:: DIRECTIONS ::
Go through the entries below and print each one exactly, leaving out pictures.

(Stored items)
---------------

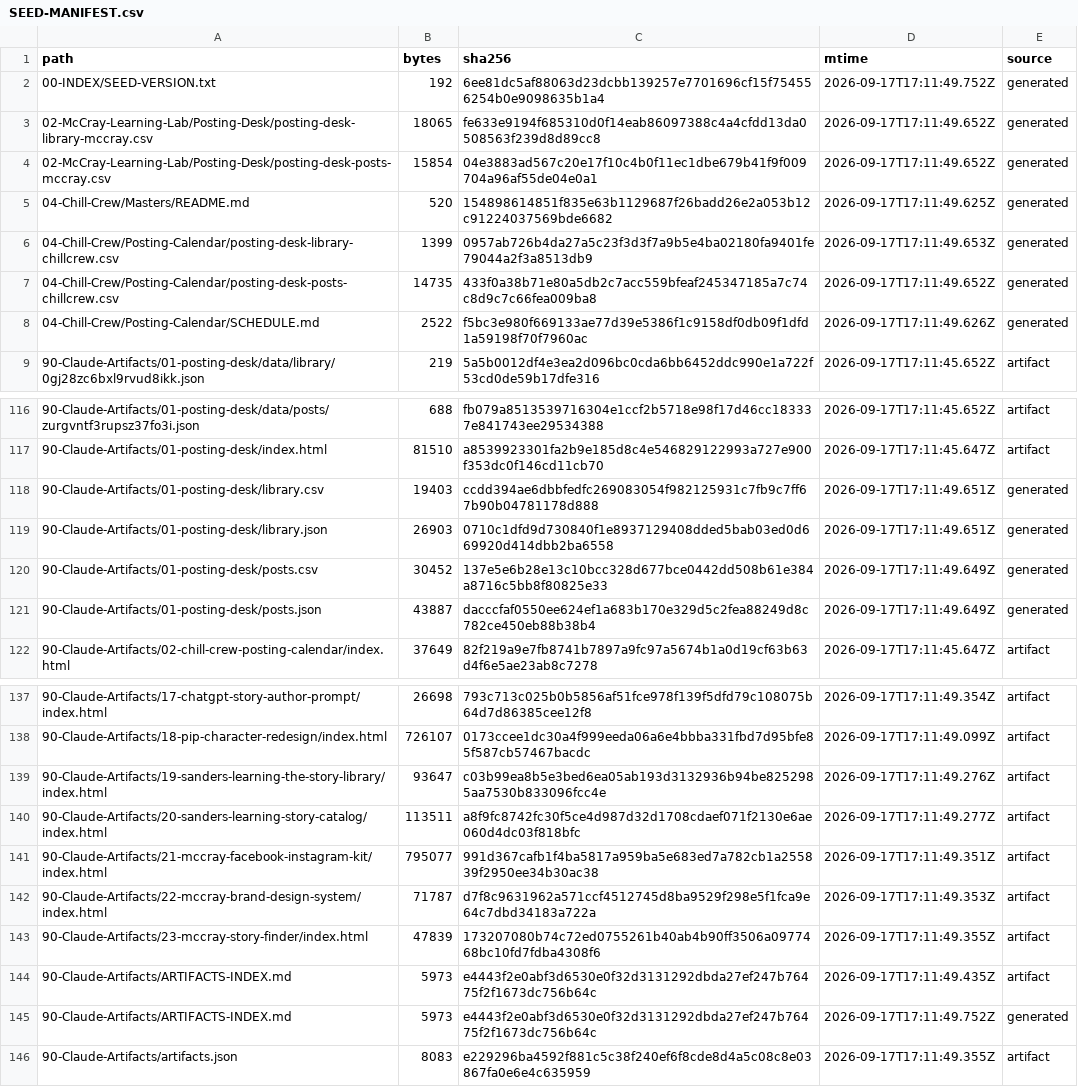
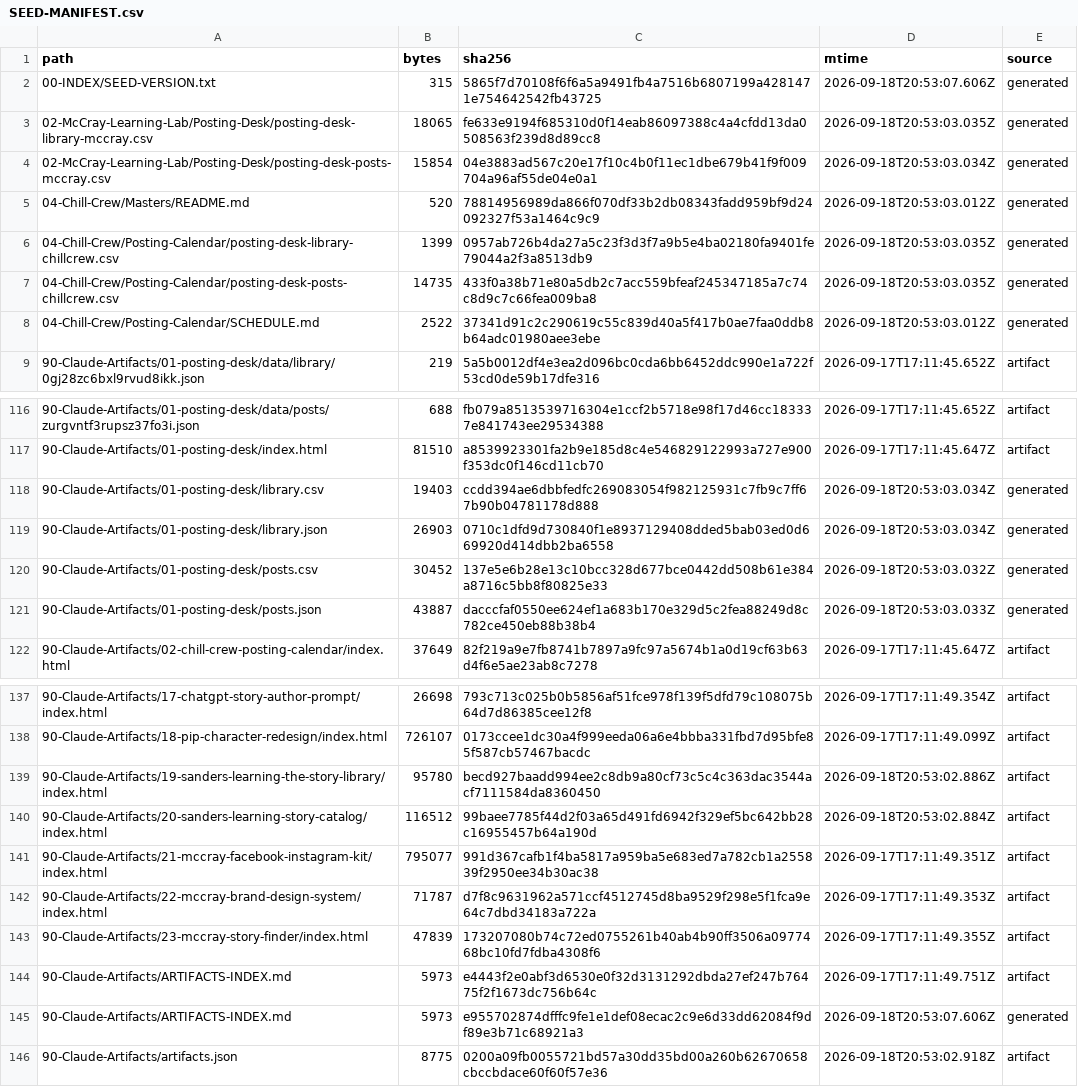
Before and after one commit to emsand/sanders-archive-seed, a CSV file: SEED-MANIFEST.csv, drawn as a sheet; only a part is shown, gaps mark what is left out; the diff names each change by its address in the sheet, - before the commit and + after, or states it on an @@ line.

```diff
--- a/SEED-MANIFEST.csv
+++ b/SEED-MANIFEST.csv
-B2 (bytes): 192
+B2 (bytes): 315
-C2 (sha256): 6ee81dc5af88063d23dcbb139257e7701696cf15f754556254b0e9098635b1a4
+C2 (sha256): 5865f7d70108f6f6a5a9491fb4a7516b6807199a4281471e754642542fb43725
-D2 (mtime): 2026-09-17T17:11:49.752Z
+D2 (mtime): 2026-09-18T20:53:07.606Z
-D3 (mtime): 2026-09-17T17:11:49.652Z
+D3 (mtime): 2026-09-18T20:53:03.035Z
-D4 (mtime): 2026-09-17T17:11:49.652Z
+D4 (mtime): 2026-09-18T20:53:03.034Z
-C5 (sha256): 154898614851f835e63b1129687f26badd26e2a053b12c91224037569bde6682
+C5 (sha256): 78814956989da866f070df33b2db08343fadd959bf9d24092327f53a1464c9c9
-D5 (mtime): 2026-09-17T17:11:49.625Z
+D5 (mtime): 2026-09-18T20:53:03.012Z
-D6 (mtime): 2026-09-17T17:11:49.653Z
+D6 (mtime): 2026-09-18T20:53:03.035Z
-D7 (mtime): 2026-09-17T17:11:49.652Z
+D7 (mtime): 2026-09-18T20:53:03.035Z
-C8 (sha256): f5bc3e980f669133ae77d39e5386f1c9158df0db09f1dfd1a59198f70f7960ac
+C8 (sha256): 37341d91c2c290619c55c839d40a5f417b0ae7faa0ddb8b64adc01980aee3ebe
-D8 (mtime): 2026-09-17T17:11:49.626Z
+D8 (mtime): 2026-09-18T20:53:03.012Z
-D118:D119 (mtime): 2026-09-17T17:11:49.651Z
+D118:D119 (mtime): 2026-09-18T20:53:03.034Z
-D120 (mtime): 2026-09-17T17:11:49.649Z
+D120 (mtime): 2026-09-18T20:53:03.032Z
-D121 (mtime): 2026-09-17T17:11:49.649Z
+D121 (mtime): 2026-09-18T20:53:03.033Z
-B139 (bytes): 93647
+B139 (bytes): 95780
-C139 (sha256): c03b99ea8b5e3bed6ea05ab193d3132936b94be8252985aa7530b833096fcc4e
+C139 (sha256): becd927baadd994ee2c8db9a80cf73c5c4c363dac3544acf7111584da8360450
-D139 (mtime): 2026-09-17T17:11:49.276Z
+D139 (mtime): 2026-09-18T20:53:02.886Z
-B140 (bytes): 113511
+B140 (bytes): 116512
-C140 (sha256): a8f9fc8742fc30f5ce4d987d32d1708cdaef071f2130e6ae060d4dc03f818bfc
+C140 (sha256): 99baee7785f44d2f03a65d491fd6942f329ef5bc642bb28c16955457b64a190d
-D140 (mtime): 2026-09-17T17:11:49.277Z
+D140 (mtime): 2026-09-18T20:53:02.884Z
-D144 (mtime): 2026-09-17T17:11:49.435Z
+D144 (mtime): 2026-09-17T17:11:49.751Z
-C145 (sha256): e4443f2e0abf3d6530e0f32d3131292dbda27ef247b76475f2f1673dc756b64c
+C145 (sha256): e955702874dfffc9fe1e1def08ecac2c9e6d33dd62084f9df89e3b71c68921a3
-D145 (mtime): 2026-09-17T17:11:49.752Z
+D145 (mtime): 2026-09-18T20:53:07.606Z
-B146 (bytes): 8083
+B146 (bytes): 8775
-C146 (sha256): e229296ba4592f881c5c38f240ef6f8cde8d4a5c08c8e03867fa0e6e4c635959
+C146 (sha256): 0200a09fb0055721bd57a30dd35bd00a260b62670658cbccbdace60f60f57e36
-D146 (mtime): 2026-09-17T17:11:49.355Z
+D146 (mtime): 2026-09-18T20:53:02.918Z
```
Also changed, not shown: 8 other files.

---------------

:: RESPONSE FOR THIS EXERCISE ::
Before and after one commit to emsand/sanders-archive-seed, a CSV file: SEED-MANIFEST.csv, drawn as a sheet; only a part is shown, gaps mark what is left out; the diff names each change by its address in the sheet, - before the commit and + after, or states it on an @@ line.

```diff
--- a/SEED-MANIFEST.csv
+++ b/SEED-MANIFEST.csv
-B2 (bytes): 192
+B2 (bytes): 315
-C2 (sha256): 6ee81dc5af88063d23dcbb139257e7701696cf15f754556254b0e9098635b1a4
+C2 (sha256): 5865f7d70108f6f6a5a9491fb4a7516b6807199a4281471e754642542fb43725
-D2 (mtime): 2026-09-17T17:11:49.752Z
+D2 (mtime): 2026-09-18T20:53:07.606Z
-D3 (mtime): 2026-09-17T17:11:49.652Z
+D3 (mtime): 2026-09-18T20:53:03.035Z
-D4 (mtime): 2026-09-17T17:11:49.652Z
+D4 (mtime): 2026-09-18T20:53:03.034Z
-C5 (sha256): 154898614851f835e63b1129687f26badd26e2a053b12c91224037569bde6682
+C5 (sha256): 78814956989da866f070df33b2db08343fadd959bf9d24092327f53a1464c9c9
-D5 (mtime): 2026-09-17T17:11:49.625Z
+D5 (mtime): 2026-09-18T20:53:03.012Z
-D6 (mtime): 2026-09-17T17:11:49.653Z
+D6 (mtime): 2026-09-18T20:53:03.035Z
-D7 (mtime): 2026-09-17T17:11:49.652Z
+D7 (mtime): 2026-09-18T20:53:03.035Z
-C8 (sha256): f5bc3e980f669133ae77d39e5386f1c9158df0db09f1dfd1a59198f70f7960ac
+C8 (sha256): 37341d91c2c290619c55c839d40a5f417b0ae7faa0ddb8b64adc01980aee3ebe
-D8 (mtime): 2026-09-17T17:11:49.626Z
+D8 (mtime): 2026-09-18T20:53:03.012Z
-D118:D119 (mtime): 2026-09-17T17:11:49.651Z
+D118:D119 (mtime): 2026-09-18T20:53:03.034Z
-D120 (mtime): 2026-09-17T17:11:49.649Z
+D120 (mtime): 2026-09-18T20:53:03.032Z
-D121 (mtime): 2026-09-17T17:11:49.649Z
+D121 (mtime): 2026-09-18T20:53:03.033Z
-B139 (bytes): 93647
+B139 (bytes): 95780
-C139 (sha256): c03b99ea8b5e3bed6ea05ab193d3132936b94be8252985aa7530b833096fcc4e
+C139 (sha256): becd927baadd994ee2c8db9a80cf73c5c4c363dac3544acf7111584da8360450
-D139 (mtime): 2026-09-17T17:11:49.276Z
+D139 (mtime): 2026-09-18T20:53:02.886Z
-B140 (bytes): 113511
+B140 (bytes): 116512
-C140 (sha256): a8f9fc8742fc30f5ce4d987d32d1708cdaef071f2130e6ae060d4dc03f818bfc
+C140 (sha256): 99baee7785f44d2f03a65d491fd6942f329ef5bc642bb28c16955457b64a190d
-D140 (mtime): 2026-09-17T17:11:49.277Z
+D140 (mtime): 2026-09-18T20:53:02.884Z
-D144 (mtime): 2026-09-17T17:11:49.435Z
+D144 (mtime): 2026-09-17T17:11:49.751Z
-C145 (sha256): e4443f2e0abf3d6530e0f32d3131292dbda27ef247b76475f2f1673dc756b64c
+C145 (sha256): e955702874dfffc9fe1e1def08ecac2c9e6d33dd62084f9df89e3b71c68921a3
-D145 (mtime): 2026-09-17T17:11:49.752Z
+D145 (mtime): 2026-09-18T20:53:07.606Z
-B146 (bytes): 8083
+B146 (bytes): 8775
-C146 (sha256): e229296ba4592f881c5c38f240ef6f8cde8d4a5c08c8e03867fa0e6e4c635959
+C146 (sha256): 0200a09fb0055721bd57a30dd35bd00a260b62670658cbccbdace60f60f57e36
-D146 (mtime): 2026-09-17T17:11:49.355Z
+D146 (mtime): 2026-09-18T20:53:02.918Z
```
Also changed, not shown: 8 other files.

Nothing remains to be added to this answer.